Robert Price: Could COVID be the catalyst for Vancouver’s red hot real estate market to finally stabilize?
For Canadians, COVID-19 instantly and radically changed many aspects of our personal and professional lives. We have dealt with waves of opaque regulation changes, uncertainty, and living in a constant state of flux. These momentous waves have significantly impacted the real estate market in Canada. Within Vancouver we have seen historic drops in inventory and record-breaking prices with the benchmark price of detached homes reaching a staggering $1.8 million.
As we look to the year ahead and attempt to answer the burning question of when the Vancouver market may stabilize, we need to explore what changes in home-buying preferences have shifted due to the pandemic and how they will impact us in the long-term.
Many home buyers who have historically valued professional and social proximity to others have abandoned those preferences completely. Commuting length has long been a significant driver of location value. Now, with many employers electing for permanent work-from-home options — commute length is of far less significance.

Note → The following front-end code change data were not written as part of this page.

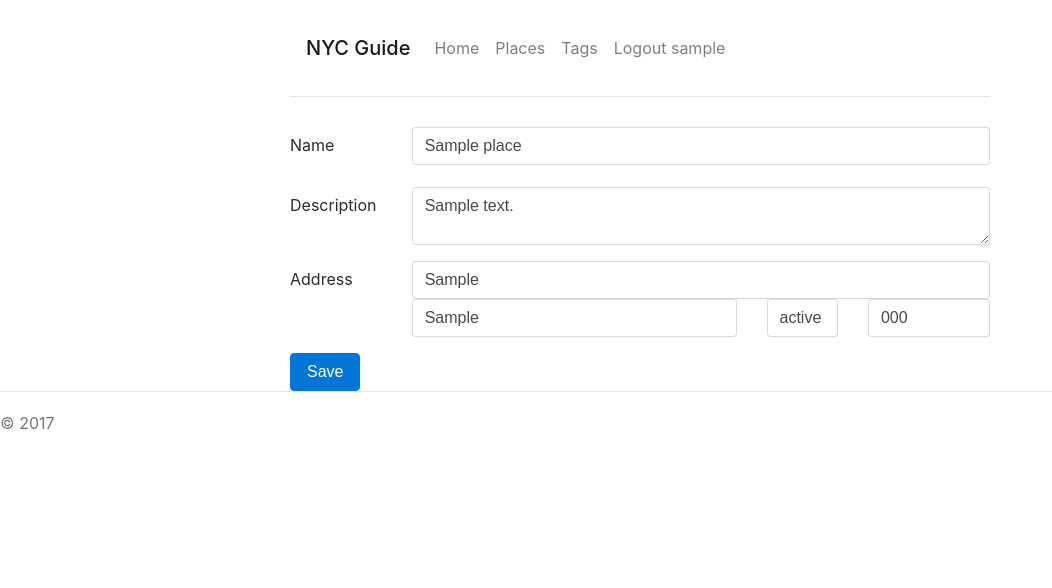
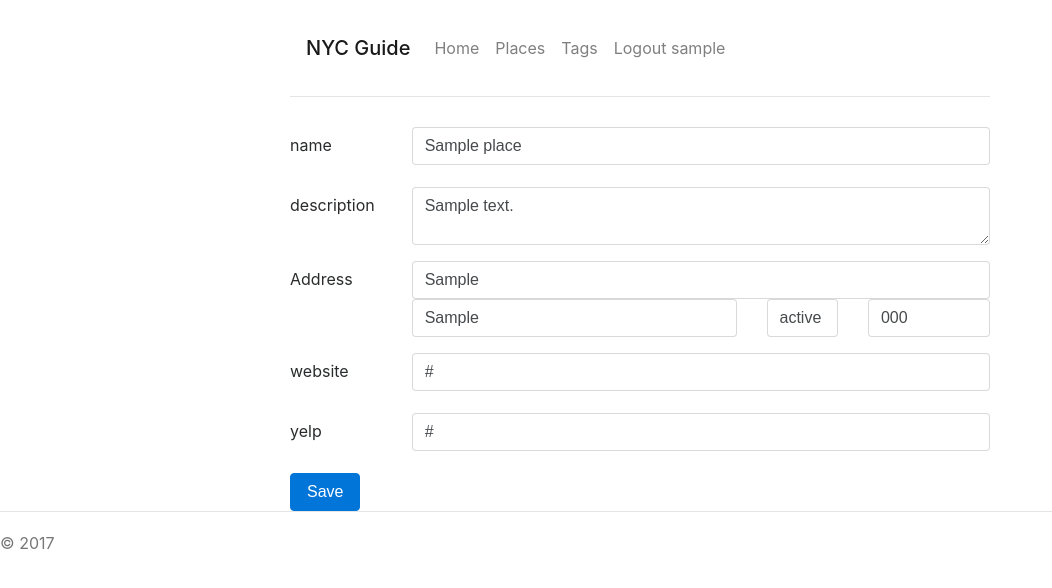
Before and after one commit to ericgarig/nyc_guide, a Flask app: page /place/1/edit/ in a window 1280 px wide. Shown: the top 588 px of the page, without its empty margins (0-1052 px from the left). Run offline with Flask 2, Linux system fonts and the light colour scheme; a user stored in the database is signed in; tables that the repository leaves empty hold one stand-in row (values such as "Sample post"); parts of the project's set-up code (start-up, migrations or seed data) failed here and were passed over; some libraries are stand-ins or nearby versions.

Commit message:
made files flake8 compatible. added website url and yelp url to model, form, place_detail.

```diff
--- a/forms.py
+++ b/forms.py
@@ -1,24 +1,29 @@
 from flask_wtf import FlaskForm
+
 from wtforms import (
     IntegerField,
     PasswordField,
     StringField,
     TextAreaField
 )
+
 from wtforms.validators import DataRequired
 
 
 class PlaceForm(FlaskForm):
     place_id = IntegerField('place_id')
-    name = StringField('Name', validators=[DataRequired()],
-                       render_kw={"placeholder": "name"})
-    description = TextAreaField('Description',
+    name = StringField('name', validators=[DataRequired()], render_kw={
+                       "placeholder": "name"})
+    description = TextAreaField('description',
                                 render_kw={"placeholder": "description"})
-    adr_street = StringField('Street',
+    adr_street = StringField('street',
                              render_kw={"placeholder": "street address"})
-    adr_city = StringField('City', render_kw={"placeholder": "city"})
-    adr_state = StringField('State', render_kw={"placeholder": "state"})
-    adr_zip = StringField('Zipcode', render_kw={"placeholder": "zipcode"})
+    adr_city = StringField('city', render_kw={"placeholder": "city"})
+    adr_state = StringField('state', render_kw={"placeholder": "state"})
+    adr_zip = StringField('zipcode', render_kw={"placeholder": "zipcode"})
+    website_url = StringField('website', render_kw={
+                              "placeholder": "website URL"})
+    yelp_url = StringField('yelp', render_kw={"placeholder": "yelp URL"})
 
 
 class TagForm(FlaskForm):
--- a/models.py
+++ b/models.py
@@ -1,4 +1,4 @@
-from app import db, bcrypt, ma
+from app import bcrypt, db, ma
 
 
 # users that can modify data
@@ -73,6 +73,8 @@ class Place(db.Model):
     adr_city = db.Column(db.String)
     adr_state = db.Column(db.String(2))
     adr_zip = db.Column(db.String(5))
+    website_url = db.Column(db.String)
+    yelp_url = db.Column(db.String)
 
     tags = db.relationship('Tag',
                            secondary=place_tag,
--- a/templates/nav.html
+++ b/templates/nav.html
@@ -11,7 +11,7 @@
 			<li class="nav-item"><a class="nav-link" href="{{ url_for('place.list') }}">Places</a></li>
 			<li class="nav-item"><a class="nav-link" href="{{ url_for('tag.list') }}">Tags</a></li>
 			{% if current_user.is_authenticated %}
-				<li class="nav-item"><a class="nav-link" href="{{ url_for('user.logout') }}">Logout  {{ current_user.username }}</a></li>
+				<li class="nav-item"><a class="nav-link" href="{{ url_for('user.logout') }}">Logout {{ current_user.username }}</a></li>
 			{% else %}
 				<li class="nav-item"><a class="nav-link" href="{{ url_for('user.login') }}">Login</a></li>
 			{% endif %}
--- a/templates/place_edit.html
+++ b/templates/place_edit.html
@@ -27,6 +27,10 @@
 		</div>
 	</div>
 
+	{{ render_field(form.website_url )}}
+	{{ render_field(form.yelp_url )}}
+
+
 	<button type="submit" class="btn btn-primary">Save</button>
 </form>
 
--- a/todo.txt
+++ b/todo.txt
@@ -1,7 +1,4 @@
 move config file into environment vars
-display proper login/logout buttons to the user
-only authenticated users should be able to edit/create places
 bring back place tagging
-display map of all places
 search by tag
 user signup
--- a/views.py
+++ b/views.py
@@ -1,6 +1,8 @@
 from app import app
+
+from flask import render_template
+
 from models import Place, Tag
-from flask import render_template
 
 
 @app.route('/')
```
Also changed, not shown: app.py (+12 -3 lines), requirements.txt (+22 -18 lines), templates/place_info.html (+9 -1 lines), view_place.py (+8 -3 lines), view_tag.py (+7 -3 lines), view_user.py (+8 -4 lines).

Proximity to friends and entertainment has shifted to a preference for larger homes and more space.
The question is, which of these changes in buying behaviour are short-term, which are permanent, and what is their effect on real estate in Vancouver?
Since the beginning of the pandemic, Canada has experienced a shift in housing preferences toward single-family homes as home buyers seek larger properties and more space. From April 2020 to February 2021, the Bank of Canada has seen a dramatic 26 per cent pricing change between condominiums and single-family homes. Previously mirroring each other, the start of the pandemic created an exponential separation of demand, and in turn price, with single-family homes increasing by 22 per cent and condos dropping by four per cent.
A recent poll by market research company Cashew revealed that 56 per cent of Canadians want more living space, larger homes or more outdoor space, which in many cases means moving away from the downtown core. The Bank of Canada also revealed that in Canada’s largest markets, Toronto, Vancouver, Montreal and Ottawa, the trend toward wanting more space away from the city centre is remarkably similar, with Vancouver residents moving the furthest distances away from the core.